It will become clear after voting on Saturday, but already it is likely that the caretaker government that came to power in February will get to keep the job.
For a number of reasons, that's significant. Not least, because Johanna Sigurdardottir, the interim prime minister, is both a woman and a lesbian – the first openly gay prime minister anywhere, ever.
As you might imagine, that means there is no problem with civil marriages or gay adoption in Iceland.
But it also represents a total reversal of fortune for the long-incumbent Independence party that failed so spectacularly to check the activities of the banks, which might in turn have prevented Iceland's economic collapse.
This election, then, is an opportunity for Icelanders to achieve closure and move on.
At 67, the unprepossessing, white-haired Sigurdardottir is hardly fresh blood.
She has been a socialist politician for some 30 years. But she breathes new life into a thoroughly male-dominated political playing field.
If victorious, the coalition between her Social Democrat party and the Left-Green party will bring more women into politics than ever before. And that looks set to have a knock-on effect on the gender balance in business as well.
Since the interim government came to power, a number of women have been appointed to head up the restructuring of the banks.
I spoke to a professor of politics (who is also a feminist) called Silja Bara Omarsdottir: "There's a strong pressure to bring in women who are more responsible, maybe even more risk-averse and not so risk-seeking," she told me.
"These young men were living the way of the Vikings, going out and pillaging, and this is something women wouldn’t do."
Cleaning up in the wake of pillaging young bankers is a messy business. Jobs have gone, so have savings and pensions.
The international prestige this tiny nation once enjoyed for its wealthy and efficient ways is now bruised by the ignominy of being the only European nation ever to have called on the IMF for help. There's plenty the new government needs to do.
"It has been a difficult winter for all Icelanders," Sigurdardottir told party supporters in an informal gathering at its homely headquarters.
"But we Social Democrats can look back proudly because I feel, and the nation too, that we have laid the foundation for recovery."
One of the problems with the mess Iceland is in is that it is simply so huge, so unprecedented, that no one seems to know how to get out of it.
The country's debts exceed its GDP eight times, according to some calculations. Not many Icelanders know what their probable prime minister means by "foundation for recovery". They know what she means when she promises lower interest rates and more jobs by the end of the year. But, again, she hasn’t told them how she plans to achieve it.
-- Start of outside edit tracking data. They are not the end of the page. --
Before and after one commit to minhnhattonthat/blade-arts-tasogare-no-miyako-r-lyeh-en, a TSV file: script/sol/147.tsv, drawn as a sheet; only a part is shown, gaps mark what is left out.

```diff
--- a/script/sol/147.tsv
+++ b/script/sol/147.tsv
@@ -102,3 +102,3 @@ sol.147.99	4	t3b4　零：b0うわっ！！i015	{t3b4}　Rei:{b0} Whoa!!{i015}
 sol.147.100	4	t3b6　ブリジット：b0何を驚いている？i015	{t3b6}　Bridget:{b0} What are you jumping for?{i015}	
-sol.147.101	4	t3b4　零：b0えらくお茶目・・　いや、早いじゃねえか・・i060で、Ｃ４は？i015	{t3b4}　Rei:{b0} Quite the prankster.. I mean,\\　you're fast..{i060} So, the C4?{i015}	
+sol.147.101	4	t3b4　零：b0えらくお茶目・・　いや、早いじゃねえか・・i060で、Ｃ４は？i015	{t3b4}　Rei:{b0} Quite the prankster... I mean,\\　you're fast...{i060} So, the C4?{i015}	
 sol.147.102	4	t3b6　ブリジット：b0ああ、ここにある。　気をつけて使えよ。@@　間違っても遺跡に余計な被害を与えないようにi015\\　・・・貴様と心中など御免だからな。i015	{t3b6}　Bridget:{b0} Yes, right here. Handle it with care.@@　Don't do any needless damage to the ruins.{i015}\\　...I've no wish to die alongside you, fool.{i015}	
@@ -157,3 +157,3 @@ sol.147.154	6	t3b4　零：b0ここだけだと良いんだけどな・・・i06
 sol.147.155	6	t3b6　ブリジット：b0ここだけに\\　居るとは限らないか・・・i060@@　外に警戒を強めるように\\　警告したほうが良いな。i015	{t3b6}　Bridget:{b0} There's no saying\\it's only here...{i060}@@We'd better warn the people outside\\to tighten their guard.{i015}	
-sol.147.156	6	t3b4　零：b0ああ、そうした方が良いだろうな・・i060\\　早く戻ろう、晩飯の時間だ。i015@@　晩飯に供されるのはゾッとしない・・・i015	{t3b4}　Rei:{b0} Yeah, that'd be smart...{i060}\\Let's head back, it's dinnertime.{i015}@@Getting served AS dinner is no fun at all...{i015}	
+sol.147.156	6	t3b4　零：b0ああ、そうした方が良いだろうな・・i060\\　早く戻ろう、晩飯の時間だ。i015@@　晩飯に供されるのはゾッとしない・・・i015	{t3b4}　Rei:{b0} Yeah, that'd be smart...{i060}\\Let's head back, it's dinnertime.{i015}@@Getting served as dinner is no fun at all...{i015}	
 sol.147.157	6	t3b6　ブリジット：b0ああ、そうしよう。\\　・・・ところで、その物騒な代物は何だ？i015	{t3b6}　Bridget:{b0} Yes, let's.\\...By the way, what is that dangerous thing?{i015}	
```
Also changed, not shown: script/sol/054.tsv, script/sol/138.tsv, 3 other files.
So the nation will have to fall back on the one thing that let them down so badly before: they will simply have to trust again.